Rather than waste any more time with an obviously unprepared American, I booked a flight on JetBlue that left the next morning.
For JetBlue, it only took one bad experience -- the Valentine's Day fiasco -- to recognize the considerable power of negative word of mouth that comes from poor operations coupled with poor customer communications. Within days of its widely discussed meltdown, JetBlue introduced a Customer Bill of Rights for obtaining quick refunds for canceled flights, as well as customer expectations for departure delays, overbooked flights and and onboard ground delays.
That Jetblue can adapt quickly after a few weeks' time to upgrade its communications and information systems that make it easier for customers to do what they want -- while most other airlines can't or won't -- is a testament to JetBlue's understanding of fleeting customer loyalty.
More on the miserable state of airline travel:
- Ugly Airline Math: Planes Late, Fliers Even Later (NY Times)
- Air delays grow; complants climb (Chicago Tribune)
- United struggles to navigate new course (Austin Statesman)
Other blogs that reference The bleak summer of airline travel:
Interesting that you should mention JetBlue. A friend from New York was visiting me in Portland last week, flying back on Wednesay in the midst of the big storms. I dropped him at the airport only to have my phone ring 10 minutes later, my friend informing me that his flight was delayed for 4 hours (if it was going to leave at all). He decided to stay a couple of extra days, but the process of changing his ticket was horrific. He spent a total of 5 hours on hold navigating various menus, hold music and FINALLY a ticket agent. In fact, he had to call back once because his phone dies from being on hold for so long!
Now, every business has it's problems, of course. And JetBlue should be commended for offering passengers an easy way to request a refund or credit.

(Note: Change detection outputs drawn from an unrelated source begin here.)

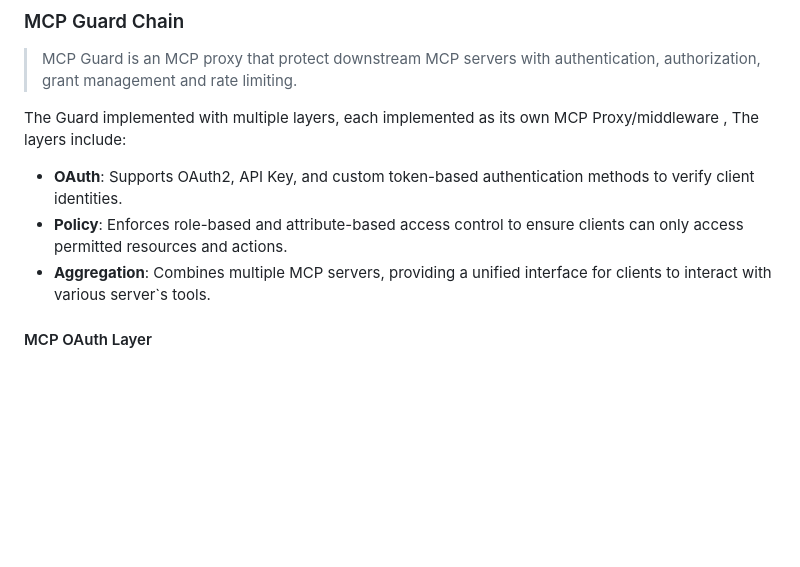
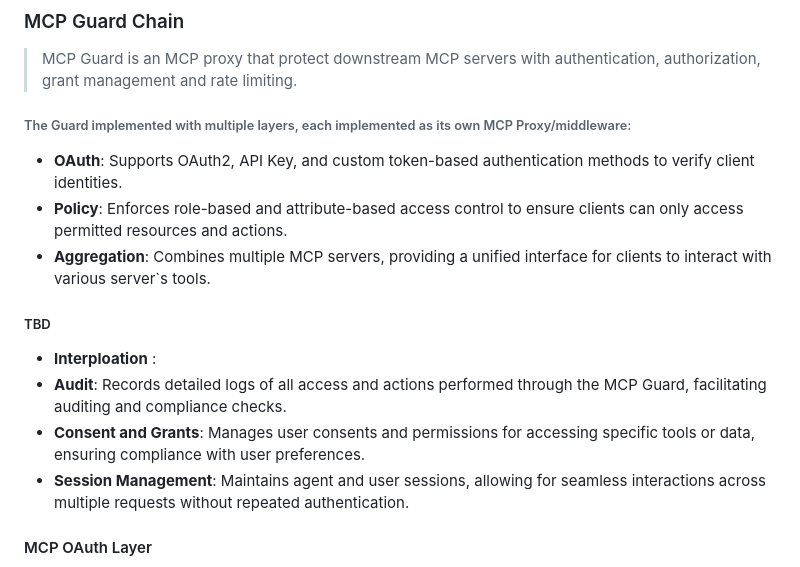
Before and after one commit to dinavinter/agent-mcp-zone, a Markdown page: README.md, the part around the change. GitHub-like rendering; blank space fills up the shorter version.

```diff
--- a/README.md
+++ b/README.md
@@ -17,12 +17,20 @@ Between the user and the MCP server, you can find the MCP Guard- a chain of mult
 ### MCP Guard Chain
 > MCP Guard is an MCP proxy that protect downstream MCP servers with authentication, authorization, grant management and rate limiting.
 
-The Guard implemented with multiple layers, each implemented as its own MCP Proxy/middleware , The layers include:
+###### The Guard implemented with multiple layers, each implemented as its own MCP Proxy/middleware:
  - **OAuth**:  Supports OAuth2, API Key, and custom token-based authentication methods to verify client identities.
  - **Policy**: Enforces role-based and attribute-based access control to ensure clients can only access permitted resources and actions.
  - **Aggregation**: Combines multiple MCP servers, providing a unified interface for clients to interact with various server`s tools.
 
-
+##### TBD
+ - **Interploation** :
+  - **Audit**: Records detailed logs of all access and actions performed through the MCP Guard, facilitating auditing and compliance checks.
+  - **Consent and Grants**: Manages user consents and permissions for accessing specific tools or data, ensuring compliance with user preferences.
+  - **Session Management**: Maintains agent and user sessions, allowing for seamless interactions across multiple requests without repeated authentication.
+<!--
+- **Logging and Monitoring**: Integrates with logging and monitoring systems to track access patterns, detect anomalies, and generate audit trails for compliance purposes.
+  - **Rate Limiting**: Controls the rate of incoming requests to prevent abuse and ensure fair usage among clients.
+-->
 
 #### MCP OAuth Layer
 ![oauth.png](docs/oauth.png)
```
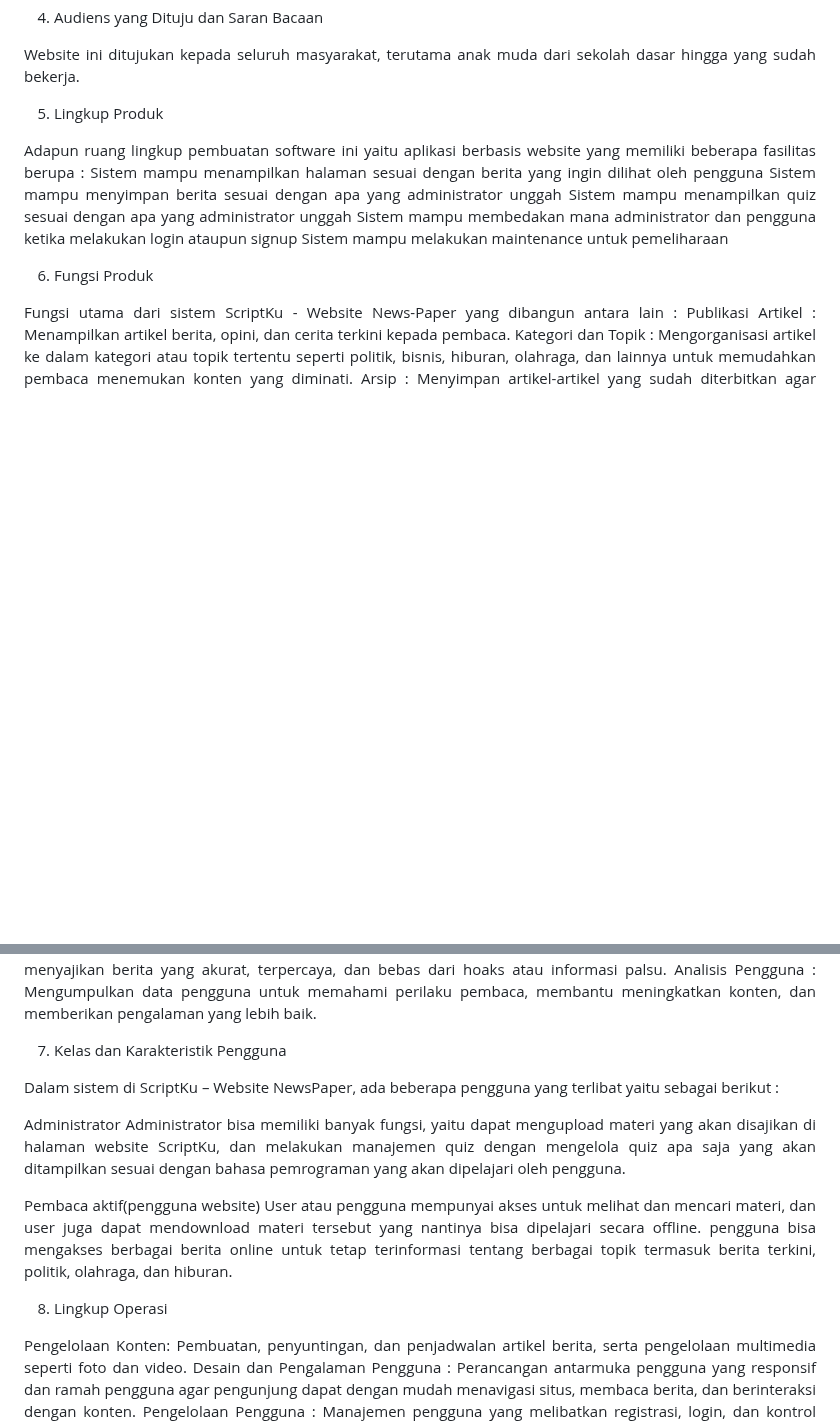
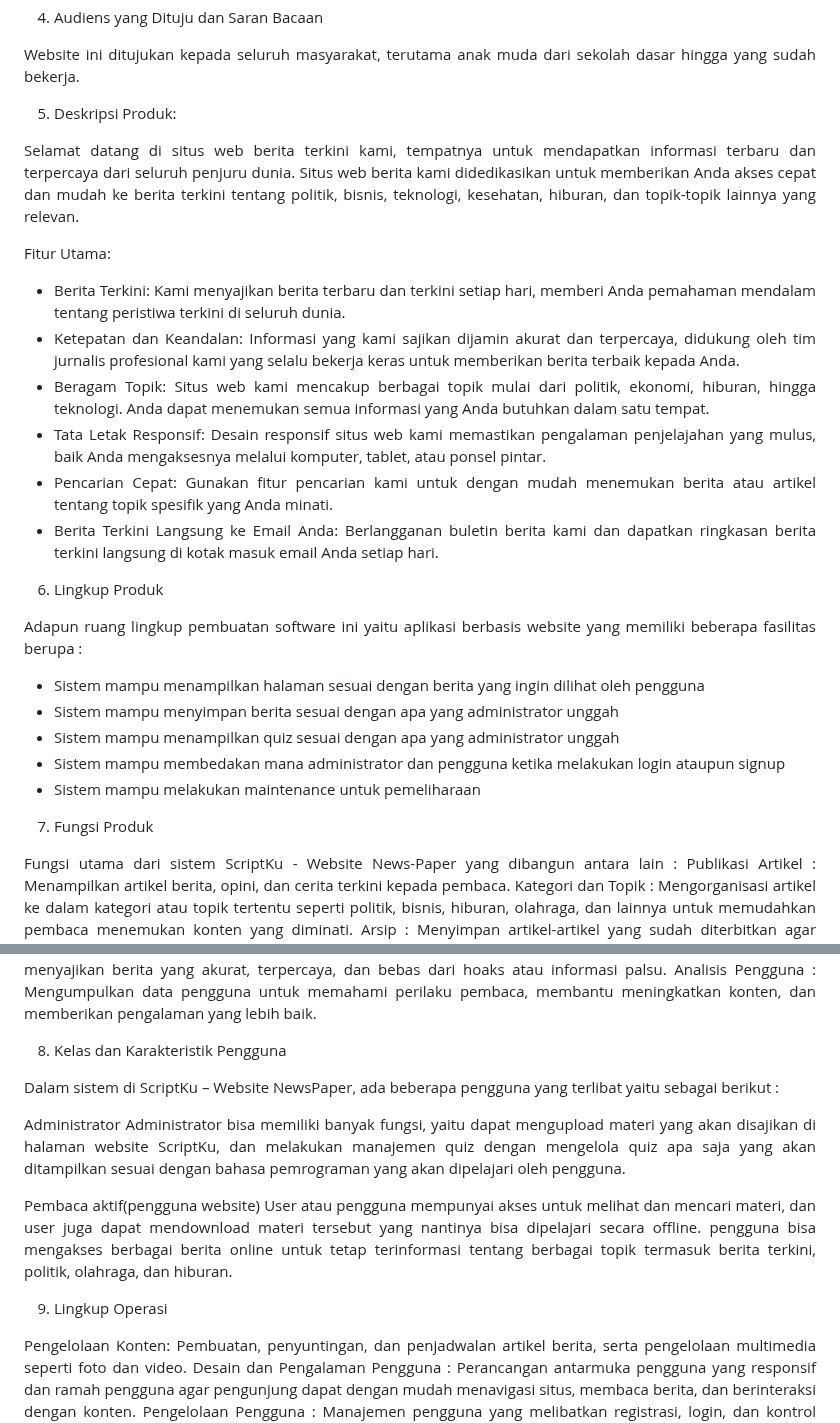
Before and after one commit to 22091397022AdeliaSalsabila/2022A-Kelompok1, a Markdown page: README.md, 2 parts joined by grey strips. Rendered like a GitHub page; blank space fills up the shorter version.

```diff
--- a/README.md
+++ b/README.md
@@ -60,16 +60,29 @@ Mematuhi konvensi-konvensi ini akan membantu menciptakan pengalaman pengguna yan
 
 Website ini ditujukan kepada seluruh masyarakat, terutama anak muda dari sekolah dasar hingga yang sudah bekerja.
 
-5. Lingkup Produk
+5. Deskripsi Produk:
+
+Selamat datang di situs web berita terkini kami, tempatnya untuk mendapatkan informasi terbaru dan terpercaya dari seluruh penjuru dunia. Situs web berita kami didedikasikan untuk memberikan Anda akses cepat dan mudah ke berita terkini tentang politik, bisnis, teknologi, kesehatan, hiburan, dan topik-topik lainnya yang relevan.
+
+Fitur Utama:
+
+- Berita Terkini: Kami menyajikan berita terbaru dan terkini setiap hari, memberi Anda pemahaman mendalam tentang peristiwa terkini di seluruh dunia.
+- Ketepatan dan Keandalan: Informasi yang kami sajikan dijamin akurat dan terpercaya, didukung oleh tim jurnalis profesional kami yang selalu bekerja keras untuk memberikan berita terbaik kepada Anda.
+- Beragam Topik: Situs web kami mencakup berbagai topik mulai dari politik, ekonomi, hiburan, hingga teknologi. Anda dapat menemukan semua informasi yang Anda butuhkan dalam satu tempat.
+- Tata Letak Responsif: Desain responsif situs web kami memastikan pengalaman penjelajahan yang mulus, baik Anda mengaksesnya melalui komputer, tablet, atau ponsel pintar.
+- Pencarian Cepat: Gunakan fitur pencarian kami untuk dengan mudah menemukan berita atau artikel tentang topik spesifik yang Anda minati.
+- Berita Terkini Langsung ke Email Anda: Berlangganan buletin berita kami dan dapatkan ringkasan berita terkini langsung di kotak masuk email Anda setiap hari.
+
+6. Lingkup Produk
 
 Adapun ruang lingkup pembuatan software ini yaitu aplikasi berbasis website yang memiliki beberapa fasilitas berupa :
-Sistem mampu menampilkan halaman sesuai dengan berita yang ingin dilihat oleh pengguna
-Sistem mampu menyimpan berita sesuai dengan apa yang administrator unggah
-Sistem mampu menampilkan quiz sesuai dengan apa yang administrator unggah
-Sistem mampu membedakan mana administrator dan pengguna ketika melakukan login ataupun signup
-Sistem mampu melakukan maintenance untuk pemeliharaan
+- Sistem mampu menampilkan halaman sesuai dengan berita yang ingin dilihat oleh pengguna
+- Sistem mampu menyimpan berita sesuai dengan apa yang administrator unggah
+- Sistem mampu menampilkan quiz sesuai dengan apa yang administrator unggah
+- Sistem mampu membedakan mana administrator dan pengguna ketika melakukan login ataupun signup
+- Sistem mampu melakukan maintenance untuk pemeliharaan
 
-6. Fungsi Produk
+7. Fungsi Produk
 
 Fungsi utama dari sistem ScriptKu - Website News-Paper yang dibangun antara lain :
 Publikasi Artikel :
@@ -93,7 +106,7 @@ Memastikan keamanan data pengguna dan menyajikan berita yang akurat, terpercaya,
 Analisis Pengguna :
 Mengumpulkan data pengguna untuk memahami perilaku pembaca, membantu meningkatkan konten, dan memberikan pengalaman yang lebih baik.
 
-7. Kelas dan Karakteristik Pengguna
+8. Kelas dan Karakteristik Pengguna
 
 Dalam sistem di ScriptKu – Website NewsPaper, ada beberapa pengguna yang terlibat yaitu sebagai berikut :
 
@@ -103,7 +116,7 @@ Administrator bisa memiliki banyak fungsi, yaitu dapat mengupload materi yang ak
 Pembaca aktif(pengguna website)
 User atau pengguna mempunyai akses untuk melihat dan mencari materi, dan user juga dapat mendownload materi tersebut yang nantinya bisa dipelajari secara offline. pengguna bisa mengakses berbagai berita online untuk tetap terinformasi tentang berbagai topik termasuk berita terkini, politik, olahraga, dan hiburan.
 
-8. Lingkup Operasi
+9. Lingkup Operasi
 
 Pengelolaan Konten:
 Pembuatan, penyuntingan, dan penjadwalan artikel berita, serta pengelolaan multimedia seperti foto dan video.
```
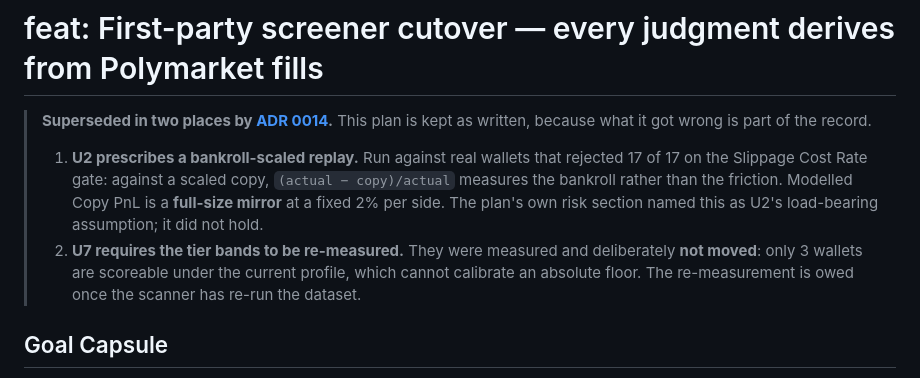
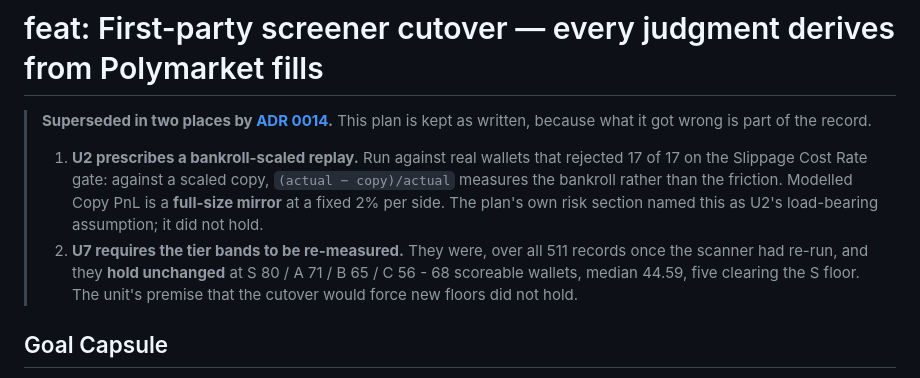
Before and after one commit to AI-Degen-69/polycop-bot-screener, a Markdown page: docs/plans/2026-08-12-001-feat-first-party-screener-cutover-plan.md, the part around the change. Drawn GitHub-style.

```diff
--- a/docs/plans/2026-08-12-001-feat-first-party-screener-cutover-plan.md
+++ b/docs/plans/2026-08-12-001-feat-first-party-screener-cutover-plan.md
@@ -18,9 +18,10 @@ origin: docs/adr/0012-metrics-come-from-first-party-fills.md
 >    the Slippage Cost Rate gate: against a scaled copy, `(actual − copy)/actual` measures the
 >    bankroll rather than the friction. Modelled Copy PnL is a **full-size mirror** at a fixed 2% per
 >    side. The plan's own risk section named this as U2's load-bearing assumption; it did not hold.
-> 2. **U7 requires the tier bands to be re-measured.** They were measured and deliberately **not
->    moved**: only 3 wallets are scoreable under the current profile, which cannot calibrate an
->    absolute floor. The re-measurement is owed once the scanner has re-run the dataset.
+> 2. **U7 requires the tier bands to be re-measured.** They were, over all 511 records once the
+>    scanner had re-run, and they **hold unchanged** at S 80 / A 71 / B 65 / C 56 - 68 scoreable
+>    wallets, median 44.59, five clearing the S floor. The unit's premise that the cutover would
+>    force new floors did not hold.
 
 ## Goal Capsule
 
```
Also changed, not shown: docs/adr/0014-modelled-copy-pnl-is-a-full-size-mirror.md (+54 -14 lines).
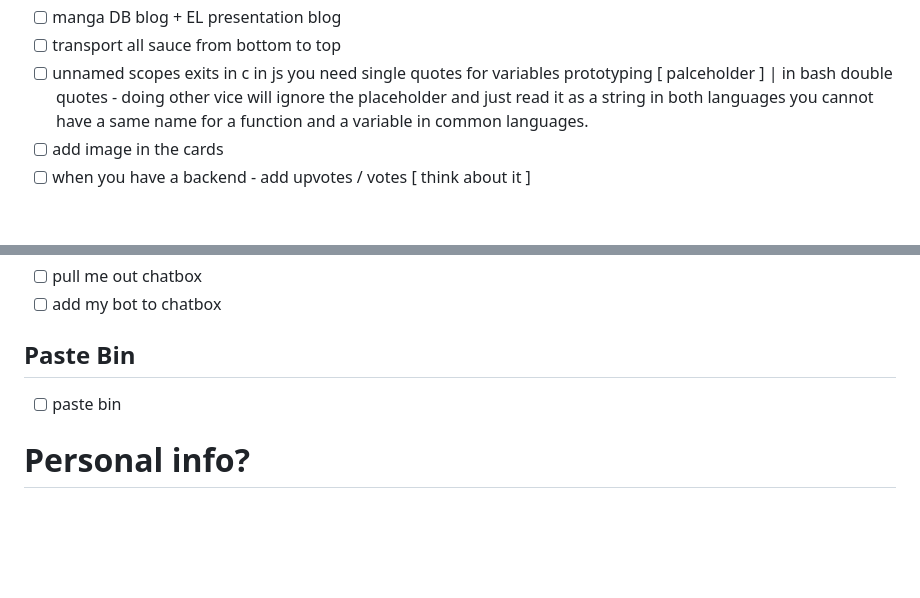
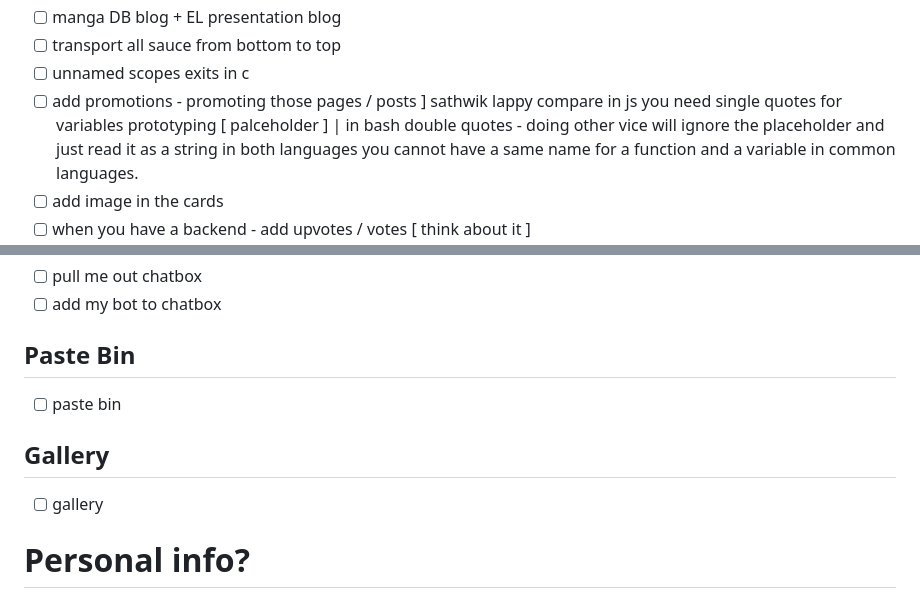
Before and after one commit to ksurajsingh/ksurajsingh.github.io, a Markdown page: readme.md, 2 parts joined by grey strips. Rendered like a GitHub page; blank space fills up the shorter version.

Commit message:
chore(blog):mod

```diff
--- a/readme.md
+++ b/readme.md
@@ -118,6 +118,7 @@ Contains Frequent updates
 - [ ] manga DB blog + EL presentation blog
 - [ ] transport all sauce from bottom to top
 - [ ] unnamed scopes exits in c
+- [ ] add promotions - promoting those pages / posts ] sathwik lappy compare
 in js you need single quotes for variables prototyping [ palceholder ] | in bash double quotes - doing other vice will ignore the placeholder and just read it as a string in both languages
 you cannot have a same name for a function and a variable in common languages.
 - [ ] add image in the cards
@@ -206,6 +207,9 @@ Modify the following to the dev phases / stages
 ## Paste Bin
 - [ ] paste bin
 
+## Gallery
+- [ ] gallery
+
 # Personal info?
 - [ ] levelup like a game character add stats (requies extreme mathematical skills)
 
```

But they still suffer the same problems that most other airlines are dealing with.
That's why I try to fly Southwest whenever possible. It's just a better system.
Amen, sista. I fly nearly every week and I fly Southwest about four out of five flights. I, too, got caught by the monsoon in North Texas this summer. The folks at Southwest immediately announced the weather delay (we were already on board and had left the gate). They returned us to the gate at which time a very pleasant flight attendent offered us water. Communication came from the cockpit as promised. If they told us they would give us more detail in 5 minutes, they came back in five minutes, even if it was bad news. The flight ended up leaving about two hours late. BUT IT LEFT!! And, just about every person on the plane was happy and joking and thankful for the excellent communication and effort put forth to get us in the air. Southwest made it their goal to communicate and to get us flying. Sometimes, I think American just doesn't want customers to be happy because they aren't happy!!
Ahhhh, American Airlines. My parents were flying from MSY to SEA, checked their baggage, went through security, made it all the way to the gate where the staff informed them their flight was cancelled due to bad weather in DFW and they would have to go back and get their luggage back and make other arrangements.
Now why couldn't anyone they encountered in the few minutes it took from checking bags to reaching the gate have told them that? Lack of communication to the other agents!
And of course, they were given no meal vouchers while they waited for their new flight (departing several hours later, routing them to NC first!).
I've had the identical American Airlines experience that you describe. I now avoid them at all costs which is pretty hard to do since I live in Dallas. They are really just so bad, it's almost laughable.